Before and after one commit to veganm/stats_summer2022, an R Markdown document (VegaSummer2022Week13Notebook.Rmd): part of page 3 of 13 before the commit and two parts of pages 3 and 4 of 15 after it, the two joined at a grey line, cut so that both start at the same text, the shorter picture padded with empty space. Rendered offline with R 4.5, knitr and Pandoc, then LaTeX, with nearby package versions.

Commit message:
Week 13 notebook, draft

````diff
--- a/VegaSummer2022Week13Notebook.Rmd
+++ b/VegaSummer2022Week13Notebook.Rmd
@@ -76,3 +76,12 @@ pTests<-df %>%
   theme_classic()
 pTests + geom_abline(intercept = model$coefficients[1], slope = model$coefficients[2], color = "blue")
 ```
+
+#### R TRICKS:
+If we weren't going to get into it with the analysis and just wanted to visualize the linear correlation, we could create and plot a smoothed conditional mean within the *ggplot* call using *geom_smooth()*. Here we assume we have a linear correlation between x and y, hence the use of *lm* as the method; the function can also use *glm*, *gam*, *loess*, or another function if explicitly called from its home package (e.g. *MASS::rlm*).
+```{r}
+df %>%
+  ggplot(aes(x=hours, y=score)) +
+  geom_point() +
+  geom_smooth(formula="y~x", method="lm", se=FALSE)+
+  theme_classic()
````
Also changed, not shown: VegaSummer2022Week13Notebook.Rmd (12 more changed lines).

Exercise: Only lines holding the word "method" are wanted; copy each one from the listing.

Solution:
+If we weren't going to get into it with the analysis and just wanted to visualize the linear correlation, we could create and plot a smoothed conditional mean within the *ggplot* call using *geom_smooth()*. Here we assume we have a linear correlation between x and y, hence the use of *lm* as the method; the function can also use *glm*, *gam*, *loess*, or another function if explicitly called from its home package (e.g. *MASS::rlm*).
+  geom_smooth(formula="y~x", method="lm", se=FALSE)+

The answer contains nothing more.